:: ABOUT THIS TASK ::
Scan the records below and copy every line that contains the string "client".

:: INPUT FOR THIS TASK ::
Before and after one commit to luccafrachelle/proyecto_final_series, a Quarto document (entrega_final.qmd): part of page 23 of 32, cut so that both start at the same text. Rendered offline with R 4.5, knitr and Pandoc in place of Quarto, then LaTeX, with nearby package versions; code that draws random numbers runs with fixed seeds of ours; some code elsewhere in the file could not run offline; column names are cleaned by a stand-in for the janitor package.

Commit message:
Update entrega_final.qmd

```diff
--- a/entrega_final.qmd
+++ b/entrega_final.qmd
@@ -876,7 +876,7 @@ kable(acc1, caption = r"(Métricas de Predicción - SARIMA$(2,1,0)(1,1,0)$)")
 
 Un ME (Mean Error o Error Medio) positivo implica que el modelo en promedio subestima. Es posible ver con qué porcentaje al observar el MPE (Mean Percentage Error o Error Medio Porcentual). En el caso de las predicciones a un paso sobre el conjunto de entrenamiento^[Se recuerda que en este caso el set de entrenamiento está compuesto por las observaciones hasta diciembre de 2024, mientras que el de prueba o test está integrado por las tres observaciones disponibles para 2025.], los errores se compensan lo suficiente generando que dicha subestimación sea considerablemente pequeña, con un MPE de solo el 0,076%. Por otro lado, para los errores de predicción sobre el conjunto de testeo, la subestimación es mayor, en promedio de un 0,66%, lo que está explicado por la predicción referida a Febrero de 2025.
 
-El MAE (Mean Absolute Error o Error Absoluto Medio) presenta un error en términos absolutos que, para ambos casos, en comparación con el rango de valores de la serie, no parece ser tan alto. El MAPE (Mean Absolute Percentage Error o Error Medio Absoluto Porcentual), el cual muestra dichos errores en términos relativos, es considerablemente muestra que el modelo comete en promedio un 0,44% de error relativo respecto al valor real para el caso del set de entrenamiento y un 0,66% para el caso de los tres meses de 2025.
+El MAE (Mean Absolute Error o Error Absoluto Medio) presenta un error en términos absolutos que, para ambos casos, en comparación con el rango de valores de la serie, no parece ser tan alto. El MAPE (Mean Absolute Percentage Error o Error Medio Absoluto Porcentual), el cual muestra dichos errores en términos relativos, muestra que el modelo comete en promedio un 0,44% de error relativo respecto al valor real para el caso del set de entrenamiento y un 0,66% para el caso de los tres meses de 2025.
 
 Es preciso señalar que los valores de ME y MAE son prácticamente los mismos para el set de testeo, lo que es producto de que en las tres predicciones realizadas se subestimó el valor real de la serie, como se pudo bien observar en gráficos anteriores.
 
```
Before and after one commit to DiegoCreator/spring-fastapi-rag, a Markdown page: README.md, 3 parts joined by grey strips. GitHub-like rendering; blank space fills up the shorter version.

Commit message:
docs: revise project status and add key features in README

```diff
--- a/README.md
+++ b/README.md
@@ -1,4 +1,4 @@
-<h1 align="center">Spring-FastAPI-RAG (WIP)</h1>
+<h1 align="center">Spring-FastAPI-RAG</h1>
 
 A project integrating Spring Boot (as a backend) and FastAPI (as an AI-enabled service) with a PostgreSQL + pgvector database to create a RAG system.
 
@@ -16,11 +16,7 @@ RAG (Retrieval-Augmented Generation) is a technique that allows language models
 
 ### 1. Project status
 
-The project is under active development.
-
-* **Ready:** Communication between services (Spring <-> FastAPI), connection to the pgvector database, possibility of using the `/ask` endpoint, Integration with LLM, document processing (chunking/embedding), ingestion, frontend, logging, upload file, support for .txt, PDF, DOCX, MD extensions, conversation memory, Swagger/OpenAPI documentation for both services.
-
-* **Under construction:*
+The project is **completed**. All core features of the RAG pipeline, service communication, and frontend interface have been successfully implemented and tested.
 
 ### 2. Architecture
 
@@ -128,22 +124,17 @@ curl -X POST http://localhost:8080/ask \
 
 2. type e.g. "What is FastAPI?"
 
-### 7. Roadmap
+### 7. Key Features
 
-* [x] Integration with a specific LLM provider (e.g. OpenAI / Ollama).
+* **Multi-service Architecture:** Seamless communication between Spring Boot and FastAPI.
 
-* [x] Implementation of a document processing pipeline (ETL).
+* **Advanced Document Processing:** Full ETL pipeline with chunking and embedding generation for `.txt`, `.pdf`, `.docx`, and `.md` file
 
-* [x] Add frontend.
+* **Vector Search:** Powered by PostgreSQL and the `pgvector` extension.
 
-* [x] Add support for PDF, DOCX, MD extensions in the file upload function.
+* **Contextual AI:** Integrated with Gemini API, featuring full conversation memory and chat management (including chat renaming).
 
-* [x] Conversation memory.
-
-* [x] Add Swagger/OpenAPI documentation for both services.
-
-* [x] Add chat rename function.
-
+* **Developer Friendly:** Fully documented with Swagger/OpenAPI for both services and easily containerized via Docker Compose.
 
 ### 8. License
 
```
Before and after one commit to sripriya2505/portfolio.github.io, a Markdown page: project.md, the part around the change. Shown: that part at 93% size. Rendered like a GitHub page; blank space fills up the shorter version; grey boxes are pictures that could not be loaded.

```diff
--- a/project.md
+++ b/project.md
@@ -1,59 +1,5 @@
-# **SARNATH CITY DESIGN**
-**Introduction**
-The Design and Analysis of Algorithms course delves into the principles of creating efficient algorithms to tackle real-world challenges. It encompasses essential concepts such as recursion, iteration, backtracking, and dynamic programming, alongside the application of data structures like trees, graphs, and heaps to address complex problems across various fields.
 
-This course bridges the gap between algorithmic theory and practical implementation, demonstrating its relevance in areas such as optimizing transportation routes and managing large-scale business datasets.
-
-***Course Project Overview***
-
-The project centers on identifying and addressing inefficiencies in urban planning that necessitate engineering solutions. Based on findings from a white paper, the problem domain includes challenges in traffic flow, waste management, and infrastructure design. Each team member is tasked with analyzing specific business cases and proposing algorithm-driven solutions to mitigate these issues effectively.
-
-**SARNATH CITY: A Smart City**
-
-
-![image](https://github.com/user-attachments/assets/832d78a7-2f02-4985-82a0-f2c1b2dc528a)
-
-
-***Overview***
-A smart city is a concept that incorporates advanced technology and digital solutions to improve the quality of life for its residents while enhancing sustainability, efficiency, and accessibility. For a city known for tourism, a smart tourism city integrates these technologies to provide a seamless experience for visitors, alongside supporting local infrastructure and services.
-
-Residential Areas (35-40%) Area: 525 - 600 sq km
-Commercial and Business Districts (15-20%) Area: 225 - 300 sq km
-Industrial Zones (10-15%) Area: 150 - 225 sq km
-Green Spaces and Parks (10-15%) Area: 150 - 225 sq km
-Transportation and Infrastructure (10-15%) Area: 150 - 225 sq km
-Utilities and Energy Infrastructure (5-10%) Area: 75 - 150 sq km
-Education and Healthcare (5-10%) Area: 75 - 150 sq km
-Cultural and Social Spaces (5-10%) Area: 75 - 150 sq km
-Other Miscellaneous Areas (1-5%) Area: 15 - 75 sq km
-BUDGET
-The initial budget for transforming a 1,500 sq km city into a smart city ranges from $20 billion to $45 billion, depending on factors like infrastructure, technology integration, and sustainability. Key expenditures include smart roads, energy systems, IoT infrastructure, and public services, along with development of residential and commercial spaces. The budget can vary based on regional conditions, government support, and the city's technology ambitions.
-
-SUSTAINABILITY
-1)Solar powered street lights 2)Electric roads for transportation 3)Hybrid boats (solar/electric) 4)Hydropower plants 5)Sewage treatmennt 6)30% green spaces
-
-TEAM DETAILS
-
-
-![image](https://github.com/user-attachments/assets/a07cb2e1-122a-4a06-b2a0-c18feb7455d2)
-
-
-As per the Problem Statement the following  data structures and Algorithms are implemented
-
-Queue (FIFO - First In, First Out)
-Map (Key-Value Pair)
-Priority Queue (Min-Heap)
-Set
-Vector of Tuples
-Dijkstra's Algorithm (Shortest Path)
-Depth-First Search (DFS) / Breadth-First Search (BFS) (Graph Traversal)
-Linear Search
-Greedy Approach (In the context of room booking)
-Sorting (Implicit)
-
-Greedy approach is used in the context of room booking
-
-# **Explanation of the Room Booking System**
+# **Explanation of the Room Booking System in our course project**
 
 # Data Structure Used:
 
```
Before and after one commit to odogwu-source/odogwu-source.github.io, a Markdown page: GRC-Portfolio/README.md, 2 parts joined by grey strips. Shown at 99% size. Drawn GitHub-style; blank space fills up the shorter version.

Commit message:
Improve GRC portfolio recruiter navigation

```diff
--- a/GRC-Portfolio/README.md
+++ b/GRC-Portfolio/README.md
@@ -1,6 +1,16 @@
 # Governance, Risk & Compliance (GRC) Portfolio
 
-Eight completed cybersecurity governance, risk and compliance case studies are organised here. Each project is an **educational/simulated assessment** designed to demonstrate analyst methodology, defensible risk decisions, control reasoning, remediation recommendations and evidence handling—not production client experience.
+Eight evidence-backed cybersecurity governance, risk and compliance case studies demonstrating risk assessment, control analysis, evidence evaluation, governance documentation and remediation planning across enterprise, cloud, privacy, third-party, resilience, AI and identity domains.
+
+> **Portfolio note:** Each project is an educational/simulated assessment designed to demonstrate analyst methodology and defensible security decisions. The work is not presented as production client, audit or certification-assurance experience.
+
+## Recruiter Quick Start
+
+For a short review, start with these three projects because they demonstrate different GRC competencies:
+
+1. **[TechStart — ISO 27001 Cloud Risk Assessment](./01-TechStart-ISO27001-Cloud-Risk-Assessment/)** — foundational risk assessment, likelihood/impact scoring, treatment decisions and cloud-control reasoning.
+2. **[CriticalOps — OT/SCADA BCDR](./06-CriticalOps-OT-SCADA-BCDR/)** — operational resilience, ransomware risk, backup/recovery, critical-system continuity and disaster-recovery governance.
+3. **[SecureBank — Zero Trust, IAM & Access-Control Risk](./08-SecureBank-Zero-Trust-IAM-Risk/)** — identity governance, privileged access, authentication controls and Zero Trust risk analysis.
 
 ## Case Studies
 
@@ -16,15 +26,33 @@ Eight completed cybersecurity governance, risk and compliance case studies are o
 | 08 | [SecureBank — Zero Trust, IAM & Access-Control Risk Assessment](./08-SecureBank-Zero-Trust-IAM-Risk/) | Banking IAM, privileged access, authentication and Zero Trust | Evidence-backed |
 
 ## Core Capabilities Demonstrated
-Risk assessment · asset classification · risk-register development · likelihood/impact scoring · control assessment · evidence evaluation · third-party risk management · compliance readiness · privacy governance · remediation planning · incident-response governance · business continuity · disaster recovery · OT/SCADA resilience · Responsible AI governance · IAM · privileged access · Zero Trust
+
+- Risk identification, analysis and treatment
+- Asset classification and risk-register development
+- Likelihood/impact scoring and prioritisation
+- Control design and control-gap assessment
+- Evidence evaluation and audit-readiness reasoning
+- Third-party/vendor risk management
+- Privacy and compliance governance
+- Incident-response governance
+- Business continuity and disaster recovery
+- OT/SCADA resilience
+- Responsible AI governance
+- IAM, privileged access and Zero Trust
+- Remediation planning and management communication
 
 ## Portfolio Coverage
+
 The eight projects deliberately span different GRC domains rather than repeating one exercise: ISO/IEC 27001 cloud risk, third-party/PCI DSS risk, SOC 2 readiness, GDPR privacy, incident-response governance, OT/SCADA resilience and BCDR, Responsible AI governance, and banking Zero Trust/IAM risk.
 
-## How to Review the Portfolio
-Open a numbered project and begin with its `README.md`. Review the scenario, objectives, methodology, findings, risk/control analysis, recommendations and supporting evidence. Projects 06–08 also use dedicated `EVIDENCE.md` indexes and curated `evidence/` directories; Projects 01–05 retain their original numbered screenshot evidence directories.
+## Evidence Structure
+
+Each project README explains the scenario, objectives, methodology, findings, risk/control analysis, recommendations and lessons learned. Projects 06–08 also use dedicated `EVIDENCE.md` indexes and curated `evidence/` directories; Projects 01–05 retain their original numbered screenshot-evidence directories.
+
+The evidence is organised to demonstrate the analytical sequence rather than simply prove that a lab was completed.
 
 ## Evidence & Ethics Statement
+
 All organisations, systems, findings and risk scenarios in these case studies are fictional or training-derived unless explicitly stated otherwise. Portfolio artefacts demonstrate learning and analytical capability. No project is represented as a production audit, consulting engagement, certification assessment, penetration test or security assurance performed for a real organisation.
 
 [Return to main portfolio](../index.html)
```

:: REPLY ::
-Eight completed cybersecurity governance, risk and compliance case studies are organised here. Each project is an **educational/simulated assessment** designed to demonstrate analyst methodology, defensible risk decisions, control reasoning, remediation recommendations and evidence handling—not production client experience.
+> **Portfolio note:** Each project is an educational/simulated assessment designed to demonstrate analyst methodology and defensible security decisions. The work is not presented as production client, audit or certification-assurance experience.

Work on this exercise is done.